The talus bone is the bone at the top of the ankle which the tibia or shin bone sits on. A stress fracture of the talus is more common in footballers and track and field athletes.
Talar stress fracture symptoms
Symptoms of a stress fracture of the talus develop gradually over time and include:
- Pain on the outside of the ankle.
- Symptoms get worse with exercise, particularly running, and ease with rest.
- There is likely to be tenderness and possibly swelling over the sinus tarsi. This is a small canal where nerves pass into the ankle.
- Bone scans and CT scans can confirm the diagnosis as a stress fracture is unlikely to show up on an X-ray until healing has begun.
Stress Fracture of the talus explained
The talus is a tarsal bone in the ankle which sits on top of the calcaneus or heel bone and supports the tibia and fibula shin bones. The talus is more susceptible to stress fracture when the ankle repeatedly overpronates and plantar flexes. In other words rolling in at the same time as pointing the foot downwards.
For example, when a Pole Vaulter plants the pole late making their foot land too far forwards.
Treatment of a talar stress fracture
Treatment usually involves six weeks immobilization in a plaster cast.
A surgeon may operate to remove the lateral process of the talus bone as this can speed up the healing process.
Biomechanical correction of any overpronation with orthotic inserts is done if required.
Identifying the causes of the stress fracture in the first place is important. This can be training errors, poor technique or simply doing too much too soon.
Returning to normal training
A gradual rehabilitation program to strengthen the ankle should be done.

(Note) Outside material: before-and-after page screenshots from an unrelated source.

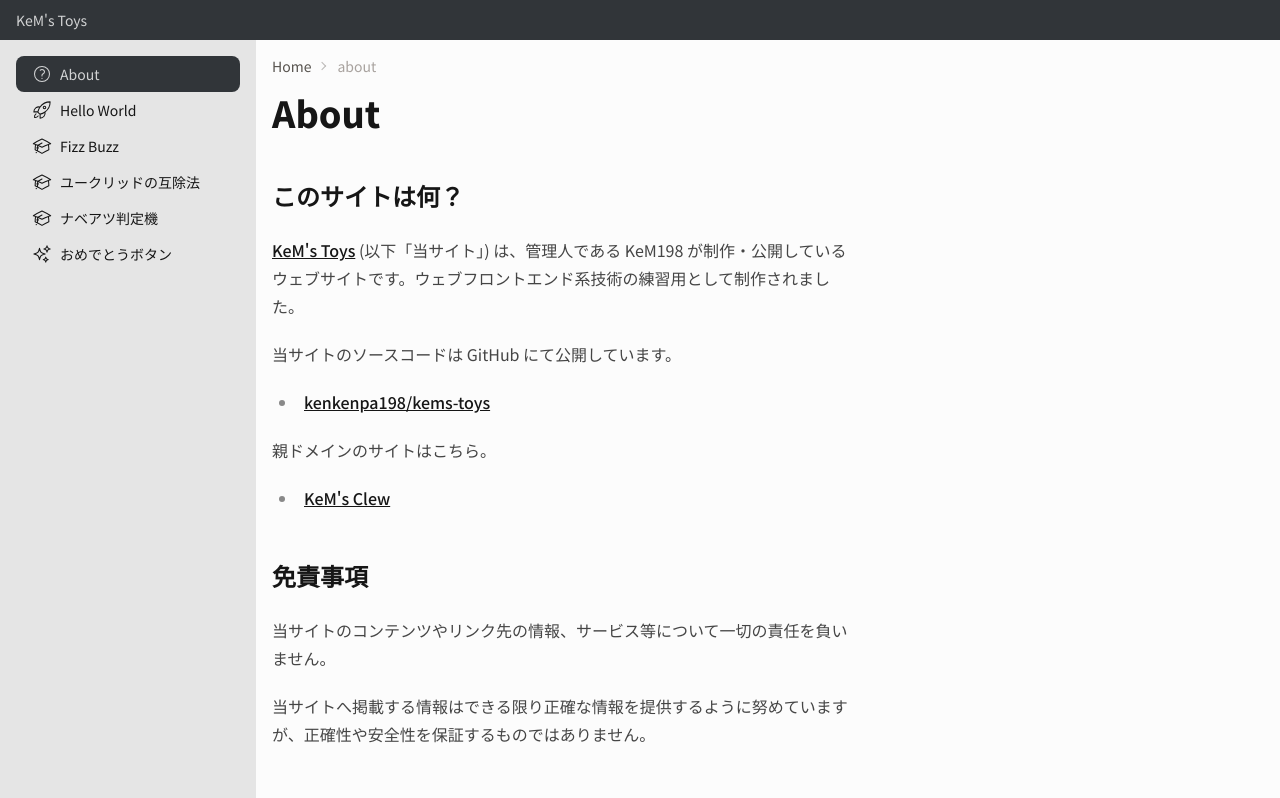
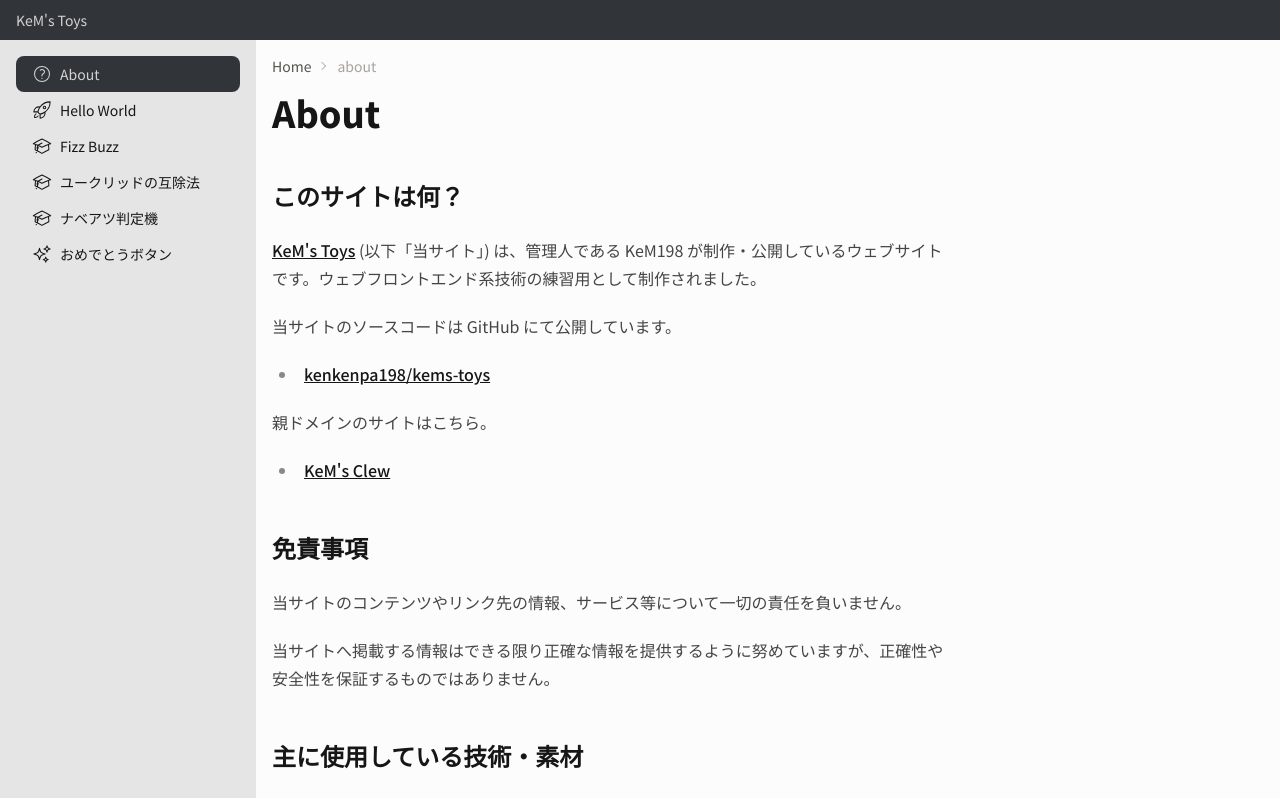
Before and after one commit to kem198/kems-toys, a Next.js app: page /about in a window 1280 px wide. Shown: the top 798 px of the page. Built offline with nearby package versions, Linux system fonts and the light colour scheme.

Commit message:
change max-w-2xl in tailwind typography

```diff
--- a/src/app/(toys)/layout.tsx
+++ b/src/app/(toys)/layout.tsx
@@ -8,7 +8,7 @@ export default function ToysLayout({
   return (
     <div>
       <Breadcrumbs />
-      <article className="prose">{children}</article>
+      <article className="prose max-w-2xl">{children}</article>
     </div>
   );
 }
```
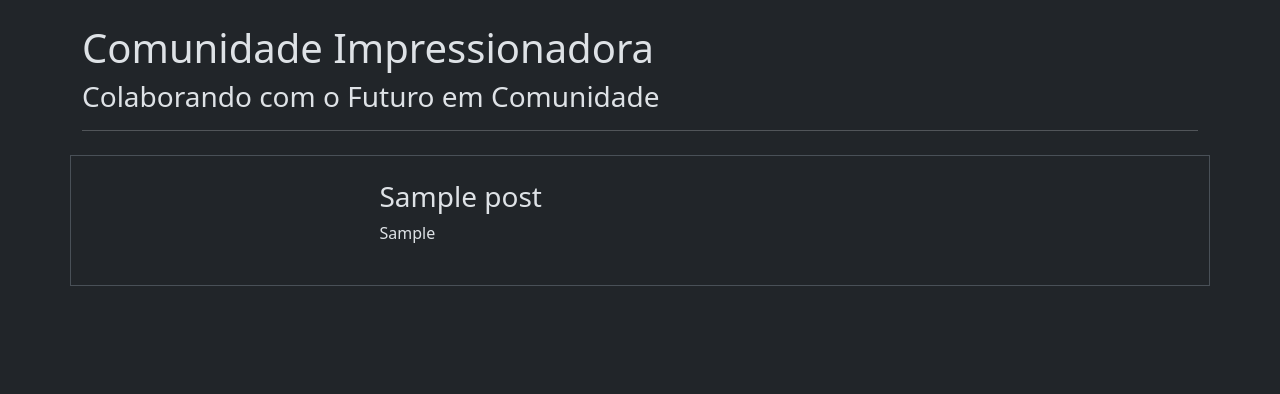
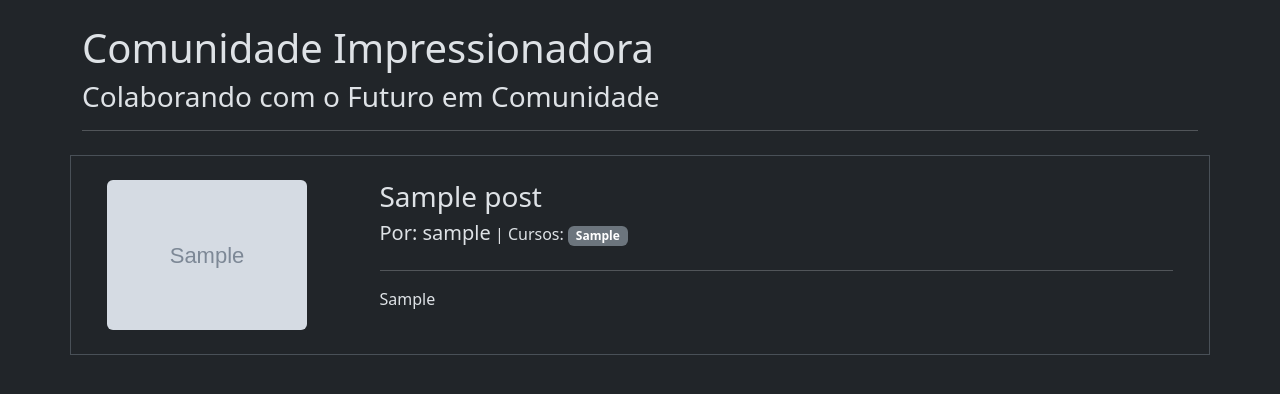
Before and after one commit to NatanaelBalbino/SiteComunidade, a Flask app: page / in a window 1280 px wide. Shown: the part 56-450 px from the top of the page. Run offline with Flask 3, Linux system fonts and the light colour scheme; tables that the repository leaves empty hold one stand-in row (values such as "Sample post"); grey boxes marked "Sample" are stand-in pictures.

Commit message:
Layout da Home ajustada

```diff
--- a/comunidadeimpressionadora/routes.py
+++ b/comunidadeimpressionadora/routes.py
@@ -10,7 +10,7 @@ import os
 
 @app.route("/")  # Decorators
 def home():
-    posts = Post.query.all()
+    posts = Post.query.order_by(Post.id.desc())
     return render_template("home.html", posts=posts)
 
 
@@ -22,7 +22,7 @@ def contato():
 @app.route("/usuarios")
 @login_required
 def usuarios():
-    lista_usuarios = Usuario.query.all()
+    lista_usuarios = Usuario.query.order_by(d)
     return render_template("usuarios.html", lista_usuarios=lista_usuarios)
 
 
--- a/comunidadeimpressionadora/templates/home.html
+++ b/comunidadeimpressionadora/templates/home.html
@@ -11,11 +11,25 @@
             {% for post in posts %}
             <div class="row border p-4 mt-4">
                 <div class="col-3">
-
+                    <div class="image pe-2">
+                        <img src="{{ url_for('static', filename='fotos_perfil/{}'.format(post.autor.foto_perfil)) }}" class="rounded" width="200" >
+                    </div>
                 </div>
                 <div class="col-9">
                     <h3>{{ post.titulo }}</h3>
-                    <p>{{ post.corpo }}</p>
+                    <div class="row">
+                        <div class="col-md-12">
+                            <h5 class="d-inline-block">Por: {{ post.autor.username }} </h5>
+                            <h6 class="d-inline-block">
+                                | Cursos:
+                                {% for curso in post.autor.cursos.split(';') %}
+                                    <span class="badge text-bg-secondary">{{ curso }}</span>
+                                {% endfor %}
+                            </h6>
+                            <hr>
+                            <p>{{ post.corpo }}</p>
+                        </div>
+                    </div>
                 </div>
             </div>
             {% endfor %}
```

If the ankle has been immobilized in a cast then mobility exercises will be important initially.
Restoring the co-ordination or proprioception of the ankle through balance or wobble board exercises should be done regularly.